However, it is quite possible to ignore the challenges that the organization is facing due to failure of the firm to utilize a suitable management paradigm and practice the theories that are essential for the survival of the firm. Paradigms are very useful tools to analyze and apply concepts which are beneficial to the entire organization. It sets a standard to follow and like rules, it must be implemented to obtain order and to avoid chaos in the corporate environment. But according to William Carr written in his article "A New Paradigm for Management", he states that there are two characteristics about paradigms which must be understood, 1) they are often invisible to those who live within them, and 2) there is massive resistance to change in or abandonment of the incumbent paradigm. While it is true that a paradigm is but a mental picture of how the organization behaves, more often than not, the individuals comprising the organization is oblivious to the system of management that had been laid before them. On the other hand, the irony lies in the fact that when a change in the order of system occurs, there is a strong opposition to the new paradigm because it is viewed as a threat of disruption of system in which the organization had established.

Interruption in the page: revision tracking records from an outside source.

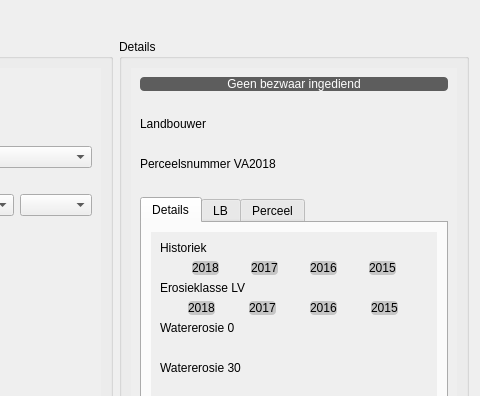
Above: ui_parceleditwidget.ui from DOV-Vlaanderen/erosiebezwaren before the change; both pictures show x 658 to 1138 and y 0 to 396 of the 1138 by 755 pixel window. Below: the same form after it.
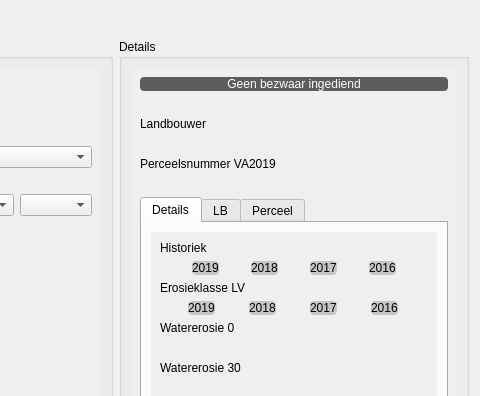
That is the form after the change. Icons and pictures are not drawn. Custom widgets are drawn as their Qt base class.

The edit to the form file:
```diff
--- a/ui_parceleditwidget.ui
+++ b/ui_parceleditwidget.ui
@@ -491,7 +491,7 @@
             <item>
              <widget class="QLabel" name="lb_perceelsnr_va_2018">
               <property name="text">
-               <string>Perceelsnummer VA2018</string>
+               <string>Perceelsnummer VA2019</string>
               </property>
              </widget>
             </item>
@@ -566,6 +566,25 @@
                       <property name="spacing">
                        <number>0</number>
                       </property>
+                      <item>
+                       <widget class="SensitivityColorLabel" name="efw_kleur_2019">
+                        <property name="sizePolicy">
+                         <sizepolicy hsizetype="Maximum" vsizetype="Preferred">
+                          <horstretch>0</horstretch>
+                          <verstretch>0</verstretch>
+                         </sizepolicy>
+                        </property>
+                        <property name="styleSheet">
+                         <string notr="true">* { background-color: #C6C6C6; color: black; border-radius: 4px;}</string>
+                        </property>
+                        <property name="text">
+                         <string>2019</string>
+                        </property>
+                        <property name="margin">
+                         <number>4</number>
+                        </property>
+                       </widget>
+                      </item>
                       <item>
                        <widget class="SensitivityColorLabel" name="efw_kleur_2018">
                         <property name="sizePolicy">
@@ -623,25 +642,6 @@
                         </property>
                        </widget>
                       </item>
-                      <item>
-                       <widget class="SensitivityColorLabel" name="efw_kleur_2015">
-                        <property name="sizePolicy">
-                         <sizepolicy hsizetype="Maximum" vsizetype="Preferred">
-                          <horstretch>0</horstretch>
-                          <verstretch>0</verstretch>
-                         </sizepolicy>
-                        </property>
-                        <property name="styleSheet">
-                         <string notr="true">* { background-color: #C6C6C6; color: black; border-radius: 4px;}</string>
-                        </property>
-                        <property name="text">
-                         <string>2015</string>
-                        </property>
-                        <property name="margin">
-                         <number>4</number>
-                        </property>
-                       </widget>
-                      </item>
                      </layout>
                     </item>
                     <item>
@@ -653,6 +653,25 @@
                     </item>
                     <item>
                      <layout class="QHBoxLayout" name="horizontalLayout_9">
+                      <item>
+                       <widget class="SensitivityColorLabel" name="efw_erosieklasse_lv_2019">
+                        <property name="sizePolicy">
+                         <sizepolicy hsizetype="Maximum" vsizetype="Preferred">
+                          <horstretch>0</horstretch>
+                          <verstretch>0</verstretch>
+                         </sizepolicy>
+                        </property>
+                        <property name="styleSheet">
+                         <string notr="true">* { background-color: #C6C6C6; color: black; border-radius: 4px;}</string>
+                        </property>
+                        <property name="text">
+                         <string>2019</string>
+                        </property>
+                        <property name="margin">
+                         <number>4</number>
+                        </property>
+                       </widget>
+                      </item>
                       <item>
                        <widget class="SensitivityColorLabel" name="efw_erosieklasse_lv_2018">
                         <property name="sizePolicy">
@@ -710,25 +729,6 @@
                         </property>
                        </widget>
                       </item>
-                      <item>
-                       <widget class="SensitivityColorLabel" name="efw_erosieklasse_lv_2015">
-                        <property name="sizePolicy">
-                         <sizepolicy hsizetype="Maximum" vsizetype="Preferred">
-                          <horstretch>0</horstretch>
-                          <verstretch>0</verstretch>
-                         </sizepolicy>
-                        </property>
-                        <property name="styleSheet">
-                         <string notr="true">* { background-color: #C6C6C6; color: black; border-radius: 4px;}</string>
-                        </property>
-                        <property name="text">
-                         <string>2015</string>
-                        </property>
-                        <property name="margin">
-                         <number>4</number>
-                        </property>
-                       </widget>
-                      </item>
                      </layout>
                     </item>
                     <item>
```
Left out of the diff: 14 changed lines with no effect on the pictures.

In the Modern Management Paradigm, employee involvement is a desirable trait of a well functioning organization. It emphasizes their contribution to the company’s growth and success when they put their efforts diligently on constantly improving on their task level. Lawler suggests that organizational effectiveness can be attained only by changing the ways in which organizations are managed and that the high-involvement or employee-centered management model is based on the belief that employees can be trusted to make important decisions about the management of their work. From his perspective, an organization becomes employee centered though focusing on participation that integrates the individual with the organization in order to achieve high productivity, thereby leading to competitive advantage (Lawler, 1992).
On the contrary, being equipped with competent managers and employees does not necessarily mean achievement of the organization’s goal. Due to increased competition and changes in the economy, it is important to develop a marketing strategy.
Hypercompetition, according to D’Aveni (1994) is a competitive situation where the key competitive success factor is the ability to constantly develop new products, processes or services providing the customer with increased functionality and performance. In a hypercompetitive environment, firms cannot count on a sustainable competitive advantage, but must continuously develop itself in new directions."
As such, it is as important to have managers who are thinking long term goals and does not restricts the possibilities that is in store for them and the entire organization. Resourcefulness and creativity are essential tools to capture the market’s interest and enhance profit for the business. Finally, Anders Drejer (2004) affirms it is quite possible to argue that hypercompetitive conditions are not a threat but an opportunity for agile and dynamic organizations. Therefore, we need to get managers to practice strategic thinking, innovation management and business creation.
Litschert, R. J., &amp. Bonham, T.W. (1978). Academy of Management Review.Virginia Polytechnic Institute and State University.
Carr, W.C. (1992). A New Paradigm for Management. Survey of Business. 28, 1. ABI/INFORM Global, pg. 18
Drejer, A. Back to basics and beyond: Strategic Management – an area where practice and theory are poorly related. Management Decision (2004). 42, 3/4. ABI/INFORM Global, pg. 508
D’Aveni, R.A. (1994). hypercompetition – Managing the Dynamics of Strategic Maneuvering, The Free Press. New York, NY.
Lawler, E.E. (1992). The Ultimate Advantage: Creating the High Involvement Organization. Jossey Bass. San Fracisco, CA.